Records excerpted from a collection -
-*-

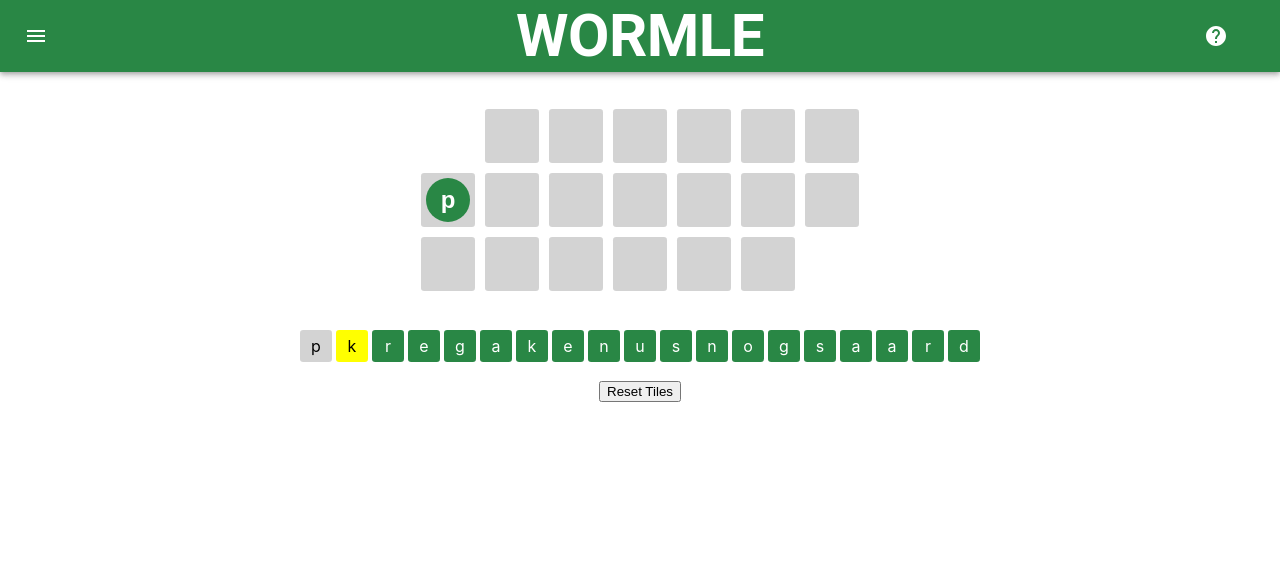
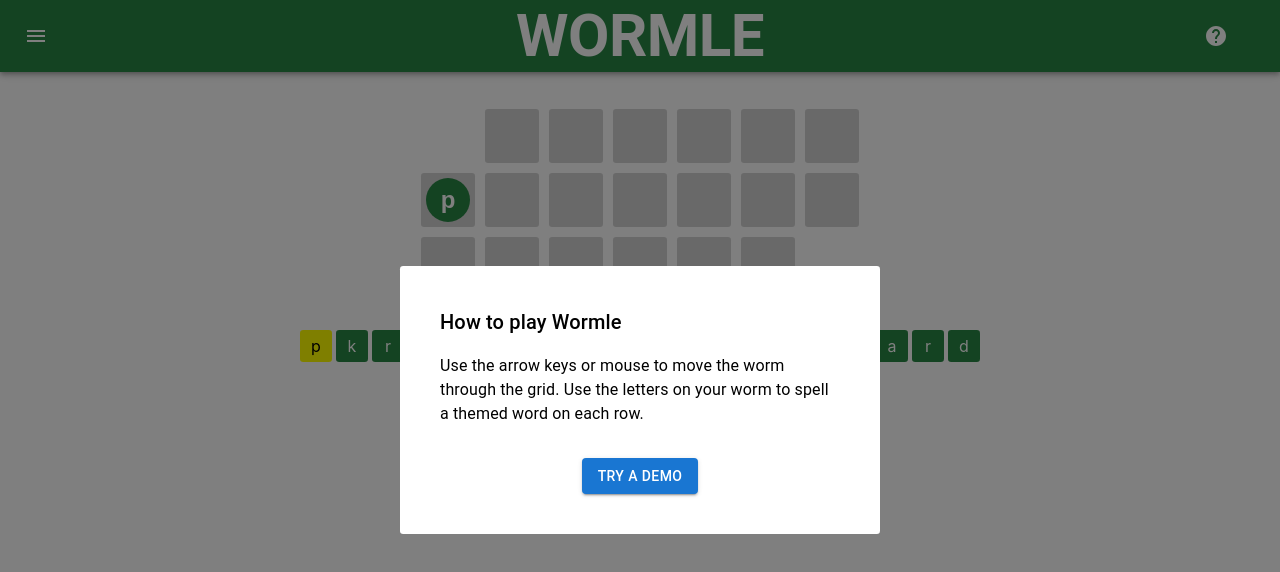
Before and after one commit to evarae/wormle, a React (Create React App) app: page / in a window 1280 px wide. Both pictures are taken after a click on the button 1216 px from the left and 36 px from the top of the page. Shown: the top 572 px of the page. Built offline with nearby package versions, Linux system fonts and the light colour scheme.

Commit message:
Added demo modal

```diff
--- a/src/app/App.css
+++ b/src/app/App.css
@@ -1,5 +1,5 @@
 :root {
-  --main-bg-color: none;
+  --main-bg-color: white;
   --inner-corner-color: white;
   --empty-tile-color: lightgrey;
   --snake-color: rgb(41, 135, 69);
@@ -38,3 +38,27 @@
     transform: rotate(360deg);
   }
 }
+
+.modal{
+  display: flex;
+  justify-content: center;
+  align-items: center;
+  .MuiBox-root{
+    margin: 16px;
+    border-radius: var(--border-radius);
+    padding: 40px;
+    width: 400px;
+    max-width: 80%;
+    box-shadow: 24px;
+    align-content: center;
+    background-color: var(--main-bg-color);
+  }
+
+}
+
+.center-modal-button{
+  padding-top: 32px;
+  display: flex;
+  justify-content: center;
+  align-items: center;
+}
--- a/src/app/App.tsx
+++ b/src/app/App.tsx
@@ -5,8 +5,13 @@
 import mockGameData from '../mock/mockGameData.json';
 import { setInitialGameState } from './game/GameEngine';
 import NavBar from './navBar/NavBar';
+import { Box, Button, Modal, Typography } from '@mui/material';
+import { demoGameData } from '../demoData/demoData';
 
 function App() {
+  const [isWinModalOpen, setWinModalOpen] = useState(false);
+  const [isInfoModalOpen, setInfoModalOpen] = useState(false);
+  const [isDemo, setIsDemo] = useState<boolean>(false);
   const [gameState, setGameState] = useState<GameState>();
 
   //Initialise the game
@@ -14,10 +19,55 @@
     setInitialGameState(mockGameData, setGameState);
   }, []);
 
+  function infoButtonOnClick(){
+    setInfoModalOpen(true);
+  }
+
+  function tryDemoOnClick(){
+    setInfoModalOpen(false);
+    setIsDemo(true);
+    setInitialGameState(demoGameData, setGameState);
+  }
+
+  function resetButtonOnClick(){
+    setInitialGameState((isDemo? demoGameData:mockGameData), setGameState);
+  }
+
+  function infoModalOnClose(){
+    setInfoModalOpen(false);
+  }
+
+  function infoModal(){
+
+    return(
+      <Modal
+        open={isInfoModalOpen}
+        onClose={infoModalOnClose}
+        aria-labelledby="modal-modal-title"
+        aria-describedby="modal-modal-description"
+        className='modal'
+      >
+        <Box>
+          <Typography id="modal-modal-title" variant="h6" component="h2">
+            How to play Wormle
+          </Typography>
+          <Typography id="modal-modal-description" sx={{ mt: 2 }}>
+            Use the arrow keys or mouse to move the worm through the grid. Use the letters on your worm to spell a themed word on each row.
+          </Typography>
+          <div className='center-modal-button'>
+            <Button variant = 'contained' onClick = {tryDemoOnClick}>Try a demo</Button>
+          </div>
+        </Box>
+      </Modal>
+    );
+  }
+
   return (
     <div className="App">
-      <NavBar></NavBar>
+      <NavBar infoButtonOnClick = {infoButtonOnClick}/>
+      {infoModal()}
       {gameState? <Grid gameState={gameState} setGameState={setGameState}/> : <>Loading</>}
+      <button onClick={resetButtonOnClick}>Reset Tiles</button>
     </div>
   );
 }
--- a/src/app/game/Grid.tsx
+++ b/src/app/game/Grid.tsx
@@ -1,17 +1,14 @@
 import React, { useEffect, useMemo, useRef, useState } from 'react';
-import mockGameData from '../../mock/mockGameData.json';
-import {GridTile, InvisibleTile, PathTile} from './GridTile';
+import './Grid.css';
+import GridTile from './tiles/GridTile';
+import InvisibleTile from './tiles/InvisibleTile';
+import PathTile from './tiles/PathTile';
 import { Coordinates, GameState, Tile, TileType } from '../../types/types';
-import { areCoordinatesEqual, getTileKey, setInitialGameState, tryMove, getTileTypeForPathIndex, isGameOver } from './GameEngine';
-import './Grid.css';
+import { areCoordinatesEqual, getTileKey, tryMove, getTileTypeForPathIndex, isGameOver } from './GameEngine';
 
 const Grid = (props:Props) => {
   const [pathTileTypes, setPathTileTypes] = useState<Record<string, TileType>>({});
   const textInputRefs = useRef<Record<string, HTMLButtonElement>>({});
-
-  function resetTiles(){
-    setInitialGameState(mockGameData, props.setGameState);
-  }
 
   function tileOnClickCallback(tile:Tile){
     tryMove(props.gameState, props.setGameState, tile.coordinates);
@@ -101,9 +98,10 @@
         }
       }
 
-      wordElements.push(<div key = {j} className='word-container'>
-        {tileElements}
-      </div>);
+      wordElements.push(
+        <div key = {j} className='word-container'>
+          {tileElements}
+        </div>);
     }
 
     refocusPath();
@@ -118,7 +116,7 @@
           key={index}
           isUsed={(props.gameState.path.length > index)}
           letter={char}
-          isHighlighted={(props.gameState.path.length === index)}
+          isHighlighted={(props.gameState.path.length -1 === index)}
         />
       );
     });
@@ -133,7 +131,6 @@
       <div className='path-container'>
         {pathElements}
       </div>
-      <button onClick={resetTiles}>Reset Tiles</button>
     </div>
   );
 };
--- a/src/app/game/GridTile.tsx
+++ b/src/app/game/tiles/GridTile.tsx
@@ -1,5 +1,6 @@
 import React, { forwardRef} from 'react';
-import { TileType, Tile } from '../../types/types';
+import { TileType, Tile } from '../../../types/types';
+import '../Grid.css';
 
 const GridTile = forwardRef<HTMLButtonElement, GridTileProps>((props, ref) => {
 
@@ -25,8 +26,7 @@
     default:
       return <div className={`snake-head ${getClassFromTileType(props.tileType)}`}/>;
     }
-  }
-  ;
+  };
 
   return (
     <div className='tile snake-container'>
@@ -40,31 +40,10 @@
 
 GridTile.displayName = 'GridTile';
 
-function InvisibleTile(){
-  return (
-    <div className='tile'/>
-  );
-}
-
-function PathTile(props:PathTileProps){
-
-  return (
-    <div className={`tile tile-path ${props.isUsed? 'tile-path-used':'tile-path-unused'} ${props.isHighlighted? 'tile-path-highlighted': ''}`}>
-      {props.letter}
-    </div>
-  );
-}
-
 interface GridTileProps {
   onClickCallback: (tile:Tile) => void,
   tile:Tile,
   tileType: TileType
-}
-
-interface PathTileProps {
-  isUsed:boolean,
-  isHighlighted:boolean,
-  letter:string
 }
 
 function getClassFromTileType(tileType: TileType){
@@ -96,4 +75,4 @@
   }
 }
 
-export {GridTile, InvisibleTile, PathTile};
+export default GridTile;
--- /dev/null
+++ b/src/app/game/tiles/InvisibleTile.tsx
@@ -0,0 +1,8 @@
+import React from 'react';
+import '../Grid.css';
+
+export default function InvisibleTile() {
+  return (
+    <div className='tile'/>
+  );
+}
--- /dev/null
+++ b/src/app/game/tiles/PathTile.tsx
@@ -0,0 +1,17 @@
+import React from 'react';
+import '../Grid.css';
+
+export default function PathTile(props:PathTileProps){
+
+  return (
+    <div className={`tile tile-path ${props.isUsed? 'tile-path-used':'tile-path-unused'} ${props.isHighlighted? 'tile-path-highlighted': ''}`}>
+      {props.letter}
+    </div>
+  );
+}
+
+interface PathTileProps {
+    isUsed:boolean,
+    isHighlighted:boolean,
+    letter:string
+}
--- a/src/app/navBar/NavBar.tsx
+++ b/src/app/navBar/NavBar.tsx
@@ -8,7 +8,7 @@
 import MenuIcon from '@mui/icons-material/Menu';
 import HelpIcon from '@mui/icons-material/Help';
 
-export default function NavBar() {
+export default function NavBar(props: Props) {
   return (
     <Box sx={{ flexGrow: 1 }}>
       <AppBar position="static" className = 'nav-header'>
@@ -26,6 +26,7 @@
             WORMLE
           </Typography>
           <IconButton
+            onClick={props.infoButtonOnClick}
             size="large"
             edge="start"
             color="inherit"
@@ -39,3 +40,7 @@
     </Box>
   );
 }
+
+interface Props {
+    infoButtonOnClick: () => void
+}
--- /dev/null
+++ b/src/demoData/demoData.ts
@@ -0,0 +1,8 @@
+import { GameSetup } from '../types/types';
+
+export const demoGameData:GameSetup = {
+  words: [{offset: 0, text: 'cat'}, {offset: 0, text: 'dog'}],
+  pathString: 'godcat',
+  startWord: 1,
+  startLetter: 2
+};
```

-*-

WHAT YOU SHOULD DO - A single number is the whole answer: the tally of lines in the entries that hold "infoButtonOnClick".

WRITTEN SOLUTION - 4